Press realease, European Commission, July 2020 | It is estimated that 1 in 5 children are victim to some form of sexual violence in Europe. There are indications that the coronavirus crisis has served to exacerbate the problem for many children living with abusers, while reports of online child sexual abuse in the EU have increased from 23,000 in 2010 to more than 725,000 in 2019. Europol found that the coronavirus pandemic correlates with increased sharing of abuse images online.

To complement and improve existing EU activities in protecting children from sexual abuse, and to address new challenges such as unforeseen risks of end-to-end encryption, the Commission is putting forward a new strategy to fight child sexual abuse both offline and online.

The strategy proposes a number of initiatives for 2020-2025 that focus on:

  • Better coordination by immediately launching a study to work towards possibly creating a new European Centre on child sexual abuse.

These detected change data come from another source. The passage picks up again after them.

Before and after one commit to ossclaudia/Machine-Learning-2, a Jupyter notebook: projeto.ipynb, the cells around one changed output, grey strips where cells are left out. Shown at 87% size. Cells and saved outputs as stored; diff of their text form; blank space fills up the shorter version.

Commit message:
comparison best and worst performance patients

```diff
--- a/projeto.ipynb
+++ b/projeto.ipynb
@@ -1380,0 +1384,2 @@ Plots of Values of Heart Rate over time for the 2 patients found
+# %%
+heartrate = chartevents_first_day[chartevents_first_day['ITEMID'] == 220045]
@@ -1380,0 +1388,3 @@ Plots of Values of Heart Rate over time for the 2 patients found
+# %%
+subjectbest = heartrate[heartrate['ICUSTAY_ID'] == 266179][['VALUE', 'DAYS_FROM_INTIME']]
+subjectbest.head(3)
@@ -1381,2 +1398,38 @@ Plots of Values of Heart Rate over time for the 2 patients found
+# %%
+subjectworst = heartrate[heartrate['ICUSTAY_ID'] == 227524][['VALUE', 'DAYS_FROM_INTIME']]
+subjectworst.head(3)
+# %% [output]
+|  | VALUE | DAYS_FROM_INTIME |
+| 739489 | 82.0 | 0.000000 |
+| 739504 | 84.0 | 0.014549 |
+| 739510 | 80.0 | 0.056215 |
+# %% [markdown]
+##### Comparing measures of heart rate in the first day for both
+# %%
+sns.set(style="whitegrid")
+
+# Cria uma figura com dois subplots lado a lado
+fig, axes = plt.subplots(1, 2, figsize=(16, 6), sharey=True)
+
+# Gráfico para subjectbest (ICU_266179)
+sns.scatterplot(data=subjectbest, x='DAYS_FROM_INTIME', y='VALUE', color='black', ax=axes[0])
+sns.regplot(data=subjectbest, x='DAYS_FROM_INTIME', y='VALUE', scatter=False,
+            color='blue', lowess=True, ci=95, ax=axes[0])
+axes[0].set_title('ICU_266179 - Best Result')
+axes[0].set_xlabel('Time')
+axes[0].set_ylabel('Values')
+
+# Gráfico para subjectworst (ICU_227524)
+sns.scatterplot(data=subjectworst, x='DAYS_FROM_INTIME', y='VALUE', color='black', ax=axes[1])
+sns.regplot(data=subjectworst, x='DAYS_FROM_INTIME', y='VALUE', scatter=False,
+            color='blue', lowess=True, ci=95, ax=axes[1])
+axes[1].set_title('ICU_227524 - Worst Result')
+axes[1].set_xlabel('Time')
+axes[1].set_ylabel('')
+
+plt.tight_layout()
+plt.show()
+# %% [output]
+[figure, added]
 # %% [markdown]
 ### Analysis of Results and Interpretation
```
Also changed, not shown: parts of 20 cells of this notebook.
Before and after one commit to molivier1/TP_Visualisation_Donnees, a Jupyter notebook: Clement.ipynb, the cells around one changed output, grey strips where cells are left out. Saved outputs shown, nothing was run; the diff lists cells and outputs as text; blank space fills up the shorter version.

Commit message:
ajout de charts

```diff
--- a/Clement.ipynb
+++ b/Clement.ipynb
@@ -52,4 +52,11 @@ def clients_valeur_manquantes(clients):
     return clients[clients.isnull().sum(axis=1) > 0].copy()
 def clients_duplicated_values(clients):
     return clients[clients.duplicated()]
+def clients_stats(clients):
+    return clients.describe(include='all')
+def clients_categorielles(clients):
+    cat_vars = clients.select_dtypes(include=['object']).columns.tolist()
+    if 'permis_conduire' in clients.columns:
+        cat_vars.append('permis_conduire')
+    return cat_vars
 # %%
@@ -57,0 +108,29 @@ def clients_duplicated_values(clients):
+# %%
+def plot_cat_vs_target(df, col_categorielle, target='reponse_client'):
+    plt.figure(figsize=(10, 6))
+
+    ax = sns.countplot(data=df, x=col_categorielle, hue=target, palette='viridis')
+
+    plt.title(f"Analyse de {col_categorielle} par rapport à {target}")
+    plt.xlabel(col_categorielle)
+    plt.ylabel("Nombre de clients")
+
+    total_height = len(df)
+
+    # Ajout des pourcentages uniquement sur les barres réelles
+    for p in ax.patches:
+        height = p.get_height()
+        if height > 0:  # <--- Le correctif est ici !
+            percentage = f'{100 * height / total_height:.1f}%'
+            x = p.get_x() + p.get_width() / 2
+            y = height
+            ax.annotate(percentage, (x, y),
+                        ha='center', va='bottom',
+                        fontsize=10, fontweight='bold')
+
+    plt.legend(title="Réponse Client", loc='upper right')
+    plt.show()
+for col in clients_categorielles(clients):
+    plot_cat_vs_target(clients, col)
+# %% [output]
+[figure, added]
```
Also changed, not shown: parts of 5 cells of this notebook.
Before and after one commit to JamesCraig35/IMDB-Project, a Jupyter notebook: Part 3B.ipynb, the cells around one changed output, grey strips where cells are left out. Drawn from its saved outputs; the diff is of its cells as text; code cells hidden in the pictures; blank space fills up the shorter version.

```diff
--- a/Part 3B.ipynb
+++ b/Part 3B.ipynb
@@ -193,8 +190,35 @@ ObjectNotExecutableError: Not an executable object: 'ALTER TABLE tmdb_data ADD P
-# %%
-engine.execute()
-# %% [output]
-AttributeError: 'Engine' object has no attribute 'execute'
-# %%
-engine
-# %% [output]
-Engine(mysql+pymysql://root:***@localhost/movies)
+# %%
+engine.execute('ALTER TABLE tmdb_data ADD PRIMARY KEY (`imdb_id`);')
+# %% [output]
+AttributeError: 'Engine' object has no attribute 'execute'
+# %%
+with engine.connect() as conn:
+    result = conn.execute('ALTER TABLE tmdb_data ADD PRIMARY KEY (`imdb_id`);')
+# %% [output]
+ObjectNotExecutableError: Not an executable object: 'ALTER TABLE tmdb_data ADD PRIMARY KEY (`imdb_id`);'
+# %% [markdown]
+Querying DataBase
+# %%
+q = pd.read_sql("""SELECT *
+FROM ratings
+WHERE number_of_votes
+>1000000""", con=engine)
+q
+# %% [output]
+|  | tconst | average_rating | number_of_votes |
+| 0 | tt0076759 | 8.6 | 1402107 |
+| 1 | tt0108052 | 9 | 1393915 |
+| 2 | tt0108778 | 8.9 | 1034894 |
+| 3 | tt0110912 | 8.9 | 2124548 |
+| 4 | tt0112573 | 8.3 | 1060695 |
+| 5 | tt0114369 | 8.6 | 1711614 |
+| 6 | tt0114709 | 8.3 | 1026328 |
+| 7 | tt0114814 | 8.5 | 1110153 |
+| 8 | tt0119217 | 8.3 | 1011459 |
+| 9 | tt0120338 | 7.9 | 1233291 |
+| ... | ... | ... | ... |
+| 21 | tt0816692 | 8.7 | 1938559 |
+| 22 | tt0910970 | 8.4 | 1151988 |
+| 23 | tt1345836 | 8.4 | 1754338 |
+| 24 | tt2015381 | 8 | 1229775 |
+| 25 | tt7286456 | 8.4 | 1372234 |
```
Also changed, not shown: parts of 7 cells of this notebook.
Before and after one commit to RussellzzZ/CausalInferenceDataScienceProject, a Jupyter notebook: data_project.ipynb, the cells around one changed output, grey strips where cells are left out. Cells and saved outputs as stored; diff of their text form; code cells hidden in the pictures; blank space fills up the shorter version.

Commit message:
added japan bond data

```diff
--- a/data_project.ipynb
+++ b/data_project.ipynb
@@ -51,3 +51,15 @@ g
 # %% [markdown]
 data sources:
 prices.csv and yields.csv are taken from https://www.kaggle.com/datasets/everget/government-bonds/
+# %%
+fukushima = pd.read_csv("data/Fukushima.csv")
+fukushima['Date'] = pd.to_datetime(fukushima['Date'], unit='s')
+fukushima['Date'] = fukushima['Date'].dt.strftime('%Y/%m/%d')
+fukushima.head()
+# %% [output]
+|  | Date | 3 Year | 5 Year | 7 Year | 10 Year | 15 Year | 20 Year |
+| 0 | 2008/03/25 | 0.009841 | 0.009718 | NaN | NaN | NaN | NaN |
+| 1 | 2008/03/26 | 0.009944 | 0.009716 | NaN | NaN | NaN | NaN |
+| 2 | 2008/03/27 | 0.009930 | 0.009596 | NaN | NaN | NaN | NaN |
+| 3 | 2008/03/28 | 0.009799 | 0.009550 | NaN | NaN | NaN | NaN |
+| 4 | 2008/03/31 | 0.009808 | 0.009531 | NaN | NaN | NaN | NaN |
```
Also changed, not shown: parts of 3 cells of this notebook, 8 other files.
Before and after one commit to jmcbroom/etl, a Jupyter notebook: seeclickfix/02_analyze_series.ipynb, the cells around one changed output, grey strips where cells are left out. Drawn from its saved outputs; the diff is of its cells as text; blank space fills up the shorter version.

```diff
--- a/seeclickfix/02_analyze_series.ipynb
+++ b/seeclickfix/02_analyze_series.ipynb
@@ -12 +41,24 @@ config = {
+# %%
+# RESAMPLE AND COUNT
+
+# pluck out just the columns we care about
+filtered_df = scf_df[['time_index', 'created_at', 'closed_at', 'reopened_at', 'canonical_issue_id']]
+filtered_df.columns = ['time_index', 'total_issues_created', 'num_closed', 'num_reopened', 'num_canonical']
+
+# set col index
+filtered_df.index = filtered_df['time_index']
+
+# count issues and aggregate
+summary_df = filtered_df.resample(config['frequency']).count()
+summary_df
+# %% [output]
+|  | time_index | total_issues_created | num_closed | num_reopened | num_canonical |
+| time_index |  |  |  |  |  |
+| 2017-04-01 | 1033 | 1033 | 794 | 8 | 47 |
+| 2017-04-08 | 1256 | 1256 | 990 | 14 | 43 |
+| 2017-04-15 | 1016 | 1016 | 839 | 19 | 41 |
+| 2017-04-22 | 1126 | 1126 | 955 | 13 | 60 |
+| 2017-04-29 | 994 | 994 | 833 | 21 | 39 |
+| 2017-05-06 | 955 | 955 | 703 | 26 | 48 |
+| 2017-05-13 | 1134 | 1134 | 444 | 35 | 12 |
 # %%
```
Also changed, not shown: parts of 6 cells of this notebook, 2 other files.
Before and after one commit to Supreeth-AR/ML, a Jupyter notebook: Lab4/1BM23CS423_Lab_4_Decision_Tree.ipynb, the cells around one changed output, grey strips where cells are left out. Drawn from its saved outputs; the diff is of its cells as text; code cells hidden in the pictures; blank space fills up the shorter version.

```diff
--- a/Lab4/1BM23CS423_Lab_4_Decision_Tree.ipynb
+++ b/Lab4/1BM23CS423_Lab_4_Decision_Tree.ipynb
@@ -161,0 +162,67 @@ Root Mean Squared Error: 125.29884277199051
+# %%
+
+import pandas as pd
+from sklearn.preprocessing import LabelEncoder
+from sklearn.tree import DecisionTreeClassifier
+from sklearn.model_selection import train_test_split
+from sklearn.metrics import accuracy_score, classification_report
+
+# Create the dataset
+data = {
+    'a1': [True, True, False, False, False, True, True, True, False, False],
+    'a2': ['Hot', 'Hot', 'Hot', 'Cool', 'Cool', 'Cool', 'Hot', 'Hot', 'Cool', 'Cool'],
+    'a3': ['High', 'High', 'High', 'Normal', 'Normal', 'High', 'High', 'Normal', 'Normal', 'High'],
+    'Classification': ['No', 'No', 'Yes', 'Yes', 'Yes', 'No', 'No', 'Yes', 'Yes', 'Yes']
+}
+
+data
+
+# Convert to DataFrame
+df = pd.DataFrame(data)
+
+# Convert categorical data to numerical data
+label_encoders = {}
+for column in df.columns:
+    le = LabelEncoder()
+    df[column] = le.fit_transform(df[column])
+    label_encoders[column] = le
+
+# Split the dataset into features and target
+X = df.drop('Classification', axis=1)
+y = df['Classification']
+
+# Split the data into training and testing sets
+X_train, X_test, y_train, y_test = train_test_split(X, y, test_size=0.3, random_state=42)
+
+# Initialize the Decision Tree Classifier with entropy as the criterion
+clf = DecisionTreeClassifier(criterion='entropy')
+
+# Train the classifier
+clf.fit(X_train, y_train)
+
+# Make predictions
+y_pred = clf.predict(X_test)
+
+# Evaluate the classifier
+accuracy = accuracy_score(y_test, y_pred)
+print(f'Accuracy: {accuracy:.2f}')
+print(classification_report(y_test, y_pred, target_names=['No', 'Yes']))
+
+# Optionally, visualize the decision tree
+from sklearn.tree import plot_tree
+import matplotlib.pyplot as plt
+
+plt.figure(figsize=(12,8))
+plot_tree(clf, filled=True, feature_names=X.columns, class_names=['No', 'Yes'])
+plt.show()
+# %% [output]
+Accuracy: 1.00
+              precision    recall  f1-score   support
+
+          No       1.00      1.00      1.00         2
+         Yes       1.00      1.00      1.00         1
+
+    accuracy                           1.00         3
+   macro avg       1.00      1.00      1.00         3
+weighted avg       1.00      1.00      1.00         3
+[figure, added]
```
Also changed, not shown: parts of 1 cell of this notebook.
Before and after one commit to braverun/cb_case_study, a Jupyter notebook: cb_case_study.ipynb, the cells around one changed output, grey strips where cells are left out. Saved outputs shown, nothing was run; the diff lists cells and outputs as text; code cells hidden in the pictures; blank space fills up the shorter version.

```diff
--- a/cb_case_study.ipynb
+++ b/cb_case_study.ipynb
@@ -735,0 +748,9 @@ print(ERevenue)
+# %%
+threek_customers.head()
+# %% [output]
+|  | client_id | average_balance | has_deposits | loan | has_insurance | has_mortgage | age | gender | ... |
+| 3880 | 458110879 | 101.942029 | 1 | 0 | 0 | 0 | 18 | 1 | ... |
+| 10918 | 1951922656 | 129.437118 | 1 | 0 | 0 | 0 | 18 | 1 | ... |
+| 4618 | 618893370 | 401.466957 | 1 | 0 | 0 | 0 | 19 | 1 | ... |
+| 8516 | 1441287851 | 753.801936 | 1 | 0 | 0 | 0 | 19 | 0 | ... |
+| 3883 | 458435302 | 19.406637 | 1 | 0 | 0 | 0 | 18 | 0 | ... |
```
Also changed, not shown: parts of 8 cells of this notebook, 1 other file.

The centre would build upon best practices from similar centres around the world, such as the National Center for Missing and Exploited Children in the US, and it could receive reports of child abuse from companies, support prevention and help assist victims. In addition, cooperation with industry can continue through the EU Internet Forum and improving protection of children globally by promoting multi-stakeholder cooperation through the WePROTECT Global Alliance to End Child Sexual Exploitation Online is also a priority.


  • Prevention, addressing the fact that research into what motivates people to offend is scarce and fragmented, and the communication between research and practitioners is minimal. The Commission will work on setting up a prevention network, to support stronger research-practice links (especially on programmes for people who may fear they might offend) and create focused awareness-raising campaigns and media material.


  • A strong legal framework that includes complete implementation of existing EU legislation on combating sexual abuse and exploitation of children (Directive 2011/93); identifying legislative gaps, best practices and priority actions; and considering new legislation, particularly to require online service providers to detect and report known sexual abuse material to public authorities.


  • Strengthened law enforcement response including an Innovation Hub and Lab to be set up by Europol; working towards the creation of a European Centre to counter child sexual abuse and funding to develop digital capabilities of law enforcement authorities in Member States.